[Records for processing]
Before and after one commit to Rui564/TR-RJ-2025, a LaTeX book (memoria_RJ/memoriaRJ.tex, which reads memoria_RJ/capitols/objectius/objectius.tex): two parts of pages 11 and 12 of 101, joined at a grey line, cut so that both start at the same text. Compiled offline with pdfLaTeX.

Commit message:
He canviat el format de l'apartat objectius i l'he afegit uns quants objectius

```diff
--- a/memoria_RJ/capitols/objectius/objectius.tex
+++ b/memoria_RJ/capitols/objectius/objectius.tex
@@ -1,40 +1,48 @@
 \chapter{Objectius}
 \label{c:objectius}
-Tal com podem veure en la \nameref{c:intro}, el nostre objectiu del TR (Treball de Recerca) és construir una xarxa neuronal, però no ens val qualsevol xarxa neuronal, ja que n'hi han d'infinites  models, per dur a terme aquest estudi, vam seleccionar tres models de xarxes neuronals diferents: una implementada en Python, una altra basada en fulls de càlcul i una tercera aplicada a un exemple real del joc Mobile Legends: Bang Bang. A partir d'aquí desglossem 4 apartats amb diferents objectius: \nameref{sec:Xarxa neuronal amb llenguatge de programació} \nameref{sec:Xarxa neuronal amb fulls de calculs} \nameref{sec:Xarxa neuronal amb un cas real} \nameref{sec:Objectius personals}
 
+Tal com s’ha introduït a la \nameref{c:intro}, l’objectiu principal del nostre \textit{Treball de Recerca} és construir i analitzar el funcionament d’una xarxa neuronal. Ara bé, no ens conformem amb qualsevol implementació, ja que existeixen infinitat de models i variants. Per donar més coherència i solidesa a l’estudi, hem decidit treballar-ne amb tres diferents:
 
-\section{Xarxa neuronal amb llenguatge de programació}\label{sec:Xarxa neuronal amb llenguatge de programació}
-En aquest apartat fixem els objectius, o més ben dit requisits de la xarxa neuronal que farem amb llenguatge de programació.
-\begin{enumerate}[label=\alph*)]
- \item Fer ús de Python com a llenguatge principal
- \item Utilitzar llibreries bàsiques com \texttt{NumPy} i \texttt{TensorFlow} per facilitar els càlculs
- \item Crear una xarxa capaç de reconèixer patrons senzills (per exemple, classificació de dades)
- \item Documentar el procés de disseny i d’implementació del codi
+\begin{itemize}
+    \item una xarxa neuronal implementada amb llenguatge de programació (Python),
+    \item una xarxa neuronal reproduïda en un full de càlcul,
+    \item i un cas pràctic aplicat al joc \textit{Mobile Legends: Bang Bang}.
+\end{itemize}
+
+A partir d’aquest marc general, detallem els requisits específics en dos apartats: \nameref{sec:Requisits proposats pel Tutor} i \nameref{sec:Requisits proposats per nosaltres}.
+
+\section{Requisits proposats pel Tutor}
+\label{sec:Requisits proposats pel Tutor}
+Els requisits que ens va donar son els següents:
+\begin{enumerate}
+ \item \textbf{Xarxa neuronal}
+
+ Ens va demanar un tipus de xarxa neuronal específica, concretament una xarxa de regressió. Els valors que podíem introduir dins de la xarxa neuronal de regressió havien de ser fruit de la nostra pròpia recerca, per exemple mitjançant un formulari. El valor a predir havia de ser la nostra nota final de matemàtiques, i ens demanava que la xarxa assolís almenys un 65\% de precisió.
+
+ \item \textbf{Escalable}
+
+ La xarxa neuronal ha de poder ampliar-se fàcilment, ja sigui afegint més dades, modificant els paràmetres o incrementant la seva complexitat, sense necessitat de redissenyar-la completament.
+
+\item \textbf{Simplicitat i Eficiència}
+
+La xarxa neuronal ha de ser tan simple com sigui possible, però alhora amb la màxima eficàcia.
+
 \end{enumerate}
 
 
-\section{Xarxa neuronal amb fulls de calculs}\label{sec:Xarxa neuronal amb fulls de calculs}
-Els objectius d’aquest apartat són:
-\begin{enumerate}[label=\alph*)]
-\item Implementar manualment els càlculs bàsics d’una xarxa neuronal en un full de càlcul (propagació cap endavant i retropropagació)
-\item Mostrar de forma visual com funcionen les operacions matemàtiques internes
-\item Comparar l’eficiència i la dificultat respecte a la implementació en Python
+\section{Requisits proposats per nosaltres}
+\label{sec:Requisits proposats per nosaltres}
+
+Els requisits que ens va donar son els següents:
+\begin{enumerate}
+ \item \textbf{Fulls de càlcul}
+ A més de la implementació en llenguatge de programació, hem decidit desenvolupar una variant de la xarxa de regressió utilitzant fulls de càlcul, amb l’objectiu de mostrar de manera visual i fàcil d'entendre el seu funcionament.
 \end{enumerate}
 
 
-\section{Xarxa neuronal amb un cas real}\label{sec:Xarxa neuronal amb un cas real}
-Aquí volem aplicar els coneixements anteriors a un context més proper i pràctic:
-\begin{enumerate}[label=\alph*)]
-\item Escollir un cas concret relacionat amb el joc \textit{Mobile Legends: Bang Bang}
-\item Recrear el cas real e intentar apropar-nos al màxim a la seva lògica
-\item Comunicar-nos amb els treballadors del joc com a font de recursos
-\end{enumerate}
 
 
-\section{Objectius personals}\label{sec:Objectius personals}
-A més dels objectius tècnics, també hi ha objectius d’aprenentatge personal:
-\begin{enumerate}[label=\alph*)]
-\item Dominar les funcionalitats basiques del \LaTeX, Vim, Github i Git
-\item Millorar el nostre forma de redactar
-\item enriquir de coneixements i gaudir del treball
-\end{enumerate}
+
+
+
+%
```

[Try it] Each line of the records that contains the string "textbf" must be copied.

[Answer section]
+ \item \textbf{Xarxa neuronal}
+ \item \textbf{Escalable}
+\item \textbf{Simplicitat i Eficiència}
+ \item \textbf{Fulls de càlcul}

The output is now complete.